9) “Lover’s Eyes”
An austere and heartbreaking song, “Tame the ghosts in my head that run wild and wish me dead, should you shake my ash to the wind, Lord forgive all of my sins.”
8) “Winter Winds”
This bouncy song opens with a sound evocative of a New Orleans street parade, plus banjo. It’s a song set on their home turf: “As the winter winds litter London with lonely hearts . . .” This is a reluctant love song with literary lyrics typical of Mumford & Sons: “Your beauty trumped my doubt.”
A deep track on the first record, this transcendent song shows off the guys’ seamless harmonies and the bandleader’s literary sensitivities. According to the official forum, this song draws inspiration on the book “East of Eden,” Marcus Mumford’s favorite novel. The lyrics are chilling – “Cold is the water, it freezes your already cold mind,” “Death is at your doorstep” – but also comforting: “You are not alone in this…as brothers we will stand and we’ll hold your hand,” “You have your choices, these are what make man great, his ladder to the stars.” Not the most popular of Mumford & Sons songs, it’s nonetheless a precious gem.
6) “Lover of the Light”
On Babel, Mumford & Sons continued their high-vibe, spiritual bent with this song; another tune that that begins quietly and slowly and builds until Mumford practically screams the song’s title.
5) “Awake My Soul”
Spirituality seems inherent in the songs of Mumford & Sons. “Now my heart stumbles on things I don’t know.” “Your soul you must keep totally free.” Even mentioning the soul Mumford puts out a reverential vibe when he belts spirituality tinged lyrics: “In these bodies we will live. In these bodies we will die. And where you invest your love, you invest your life . . . You were meant to meet your maker.”
4) “I Will Wait”
A jam tune from the first note, this is a sparkling love song full of devotion. In 2013, the unrelenting single rose to #12 on the Billboard Hot 100 and received the Grammy nomination for Best Rock Performance. The tune includes another reference to the soul. Mumford & Sons don't shy away from spirituality. “Paint my spirit gold and bow my head”
3) “Little Lion Man”
The band’s breakout single caught the ear of listeners captivated by an outrageous tempo and a tune that sounded fresh and different. For all his pious moments—the title Babel alludes to the Old Testament tower and several songs mention the soul—Marcus Mumford is not above using the F word, requires radio dubbing to change the vulgarity to “messed.”

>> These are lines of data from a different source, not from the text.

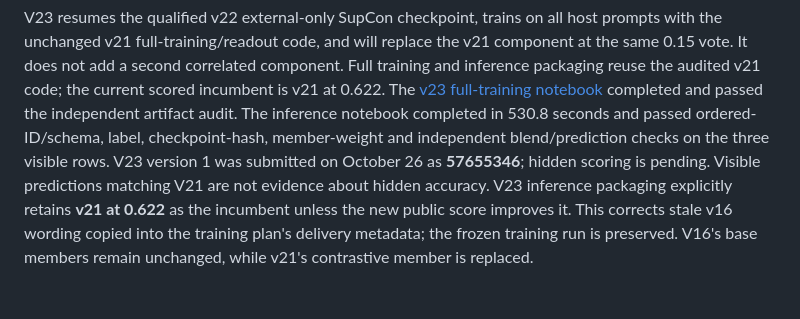
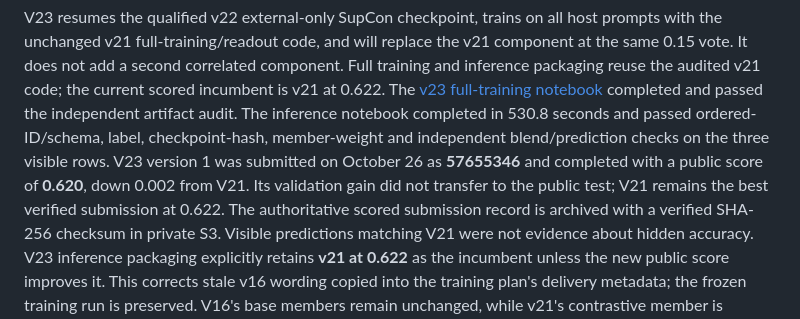
Before and after one commit to IamAGP/KaggleCodeCompetition, a Markdown page: README.md, the part around the change. Drawn GitHub-style; blank space fills up the shorter version.

Commit message:
Record V23 public score regression to 0.620

```diff
--- a/README.md
+++ b/README.md
@@ -196,8 +196,12 @@ the current scored incumbent is v21 at 0.622. The
 completed and passed the independent artifact audit. The inference notebook
 completed in 530.8 seconds and passed ordered-ID/schema, label, checkpoint-hash,
 member-weight and independent blend/prediction checks on the three visible rows.
-V23 version 1 was submitted on October 26 as **57655346**; hidden scoring is
-pending. Visible predictions matching V21 are not evidence about hidden accuracy.
+V23 version 1 was submitted on October 26 as **57655346** and completed with a
+public score of **0.620**, down 0.002 from V21. Its validation gain did not
+transfer to the public test; V21 remains the best verified submission at 0.622.
+The authoritative scored submission record is archived with a verified SHA-256
+checksum in private S3. Visible predictions matching V21 were not evidence
+about hidden accuracy.
 V23 inference packaging explicitly retains **v21 at 0.622** as the incumbent
 unless the new public score improves it. This corrects stale v16 wording copied
 into the training plan's delivery metadata; the frozen training run is preserved.
```
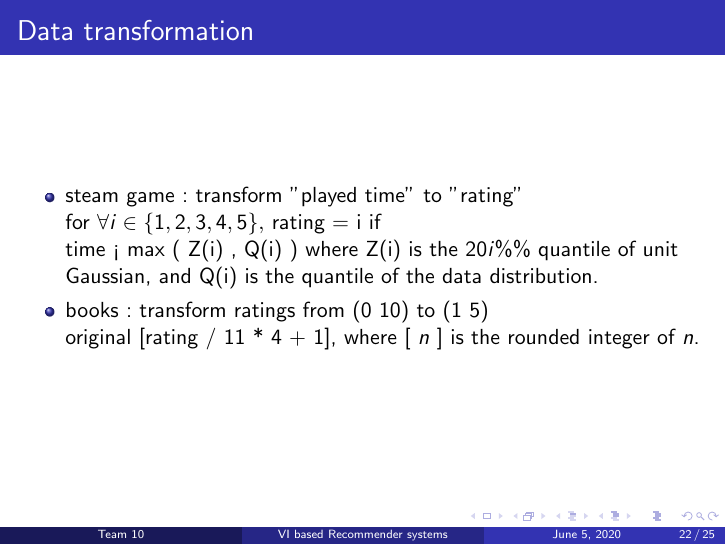
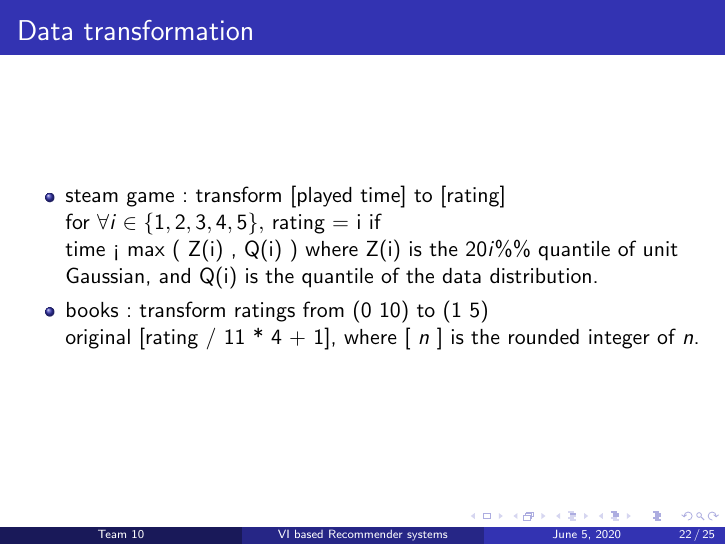
Before and after one commit to Dongwuk-kim/PGM, LaTeX slides (presentation/presentation.tex): page 22 of 25. Compiled offline with pdfLaTeX.

Commit message:
Update presentation.tex

```diff
--- a/presentation/presentation.tex
+++ b/presentation/presentation.tex
@@ -394,7 +394,7 @@ The parameters must fulfill the following conditions:
 
 \begin{frame}{Data transformation}
     \begin{itemize}
-        \item steam game : transform "played time" to "rating" \\
+        \item steam game : transform [played time] to [rating] \\
 	      for $\forall i \in \{1,2,3,4,5\},$ rating = i if \\
 	      time < max ( Z(i) , Q(i) ) where Z(i) is the $20 i \%\%$ quantile of unit Gaussian,
 	      and Q(i) is the quantile of the data distribution.
```
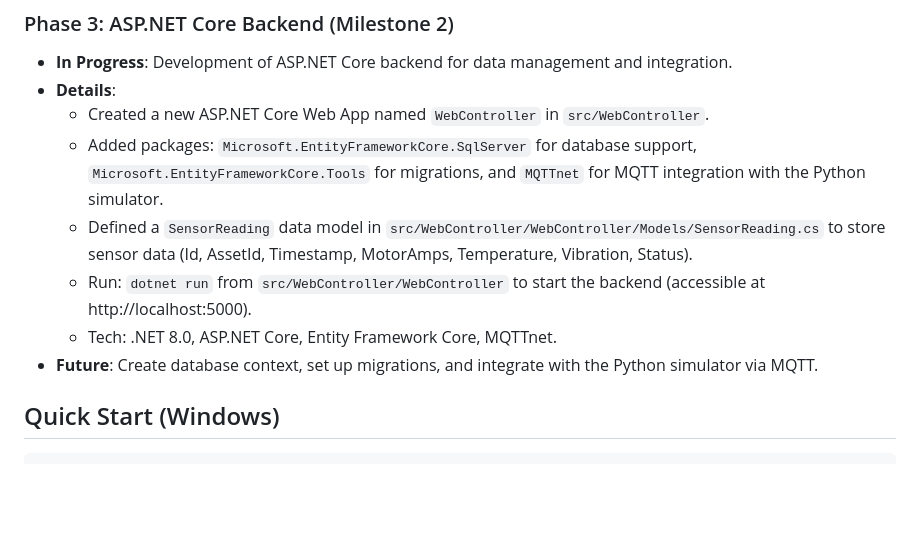
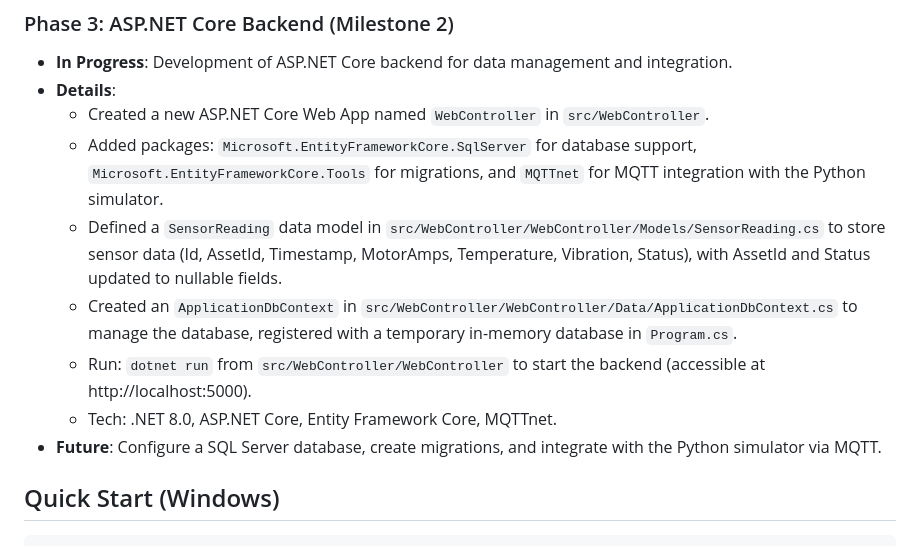
Before and after one commit to Jkwabena-mensah/SCADA-Digital-Twin-Framework, a Markdown page: README.md, the part around the change. GitHub-like rendering; blank space fills up the shorter version.

Commit message:
docs: Update README with SensorReading nullable fields and ApplicationDbContext

```diff
--- a/README.md
+++ b/README.md
@@ -32,10 +32,11 @@ This project delivers a digital twin framework for SCADA systems, enabling real-
 - **Details**:
   - Created a new ASP.NET Core Web App named `WebController` in `src/WebController`.
   - Added packages: `Microsoft.EntityFrameworkCore.SqlServer` for database support, `Microsoft.EntityFrameworkCore.Tools` for migrations, and `MQTTnet` for MQTT integration with the Python simulator.
-  - Defined a `SensorReading` data model in `src/WebController/WebController/Models/SensorReading.cs` to store sensor data (Id, AssetId, Timestamp, MotorAmps, Temperature, Vibration, Status).
+  - Defined a `SensorReading` data model in `src/WebController/WebController/Models/SensorReading.cs` to store sensor data (Id, AssetId, Timestamp, MotorAmps, Temperature, Vibration, Status), with AssetId and Status updated to nullable fields.
+  - Created an `ApplicationDbContext` in `src/WebController/WebController/Data/ApplicationDbContext.cs` to manage the database, registered with a temporary in-memory database in `Program.cs`.
   - Run: `dotnet run` from `src/WebController/WebController` to start the backend (accessible at http://localhost:5000).
   - Tech: .NET 8.0, ASP.NET Core, Entity Framework Core, MQTTnet.
-- **Future**: Create database context, set up migrations, and integrate with the Python simulator via MQTT.
+- **Future**: Configure a SQL Server database, create migrations, and integrate with the Python simulator via MQTT.
 
 ## Quick Start (Windows)
 
```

2) “Below My Feet”
This is a song with a poetic sense, both lyrically and musically. Like many Mumford & Sons songs, this number starts slowly and sparely and adds passion until it becomes a barn-burner, a rebel yell, a plaintive shouted plea: “Keep the earth below my feet, for all my sweat my blood runs weak, let me learn from where I have been, keep my eyes to serve my hands to learn.” The tenacity of the players is evident in this song as the band bobs and weaves through the music, outrageously energetic toward the song’s end.
1) “Ghosts That We Knew”
This is an elegant and yet not overly manicured anthem striking original chords that sound almost like an austere prayer sung: “Give me hope in the darkness that I will see the light.” This song bounces along with moments evoking the Old West, the sacred and the profane harnessed, and shifts gears mid-way toward a gallop. The opening of the song features pared back, austere sonics, but the tune – like so many Mumford and Sons’ songs -– builds from the simple and passes into another realm of runaway wild, fireworks passion unselfconscious and warm. We all know ghosts and recent disgrace. This is a song that rings true with all the sparkle and verve and depths of humanity.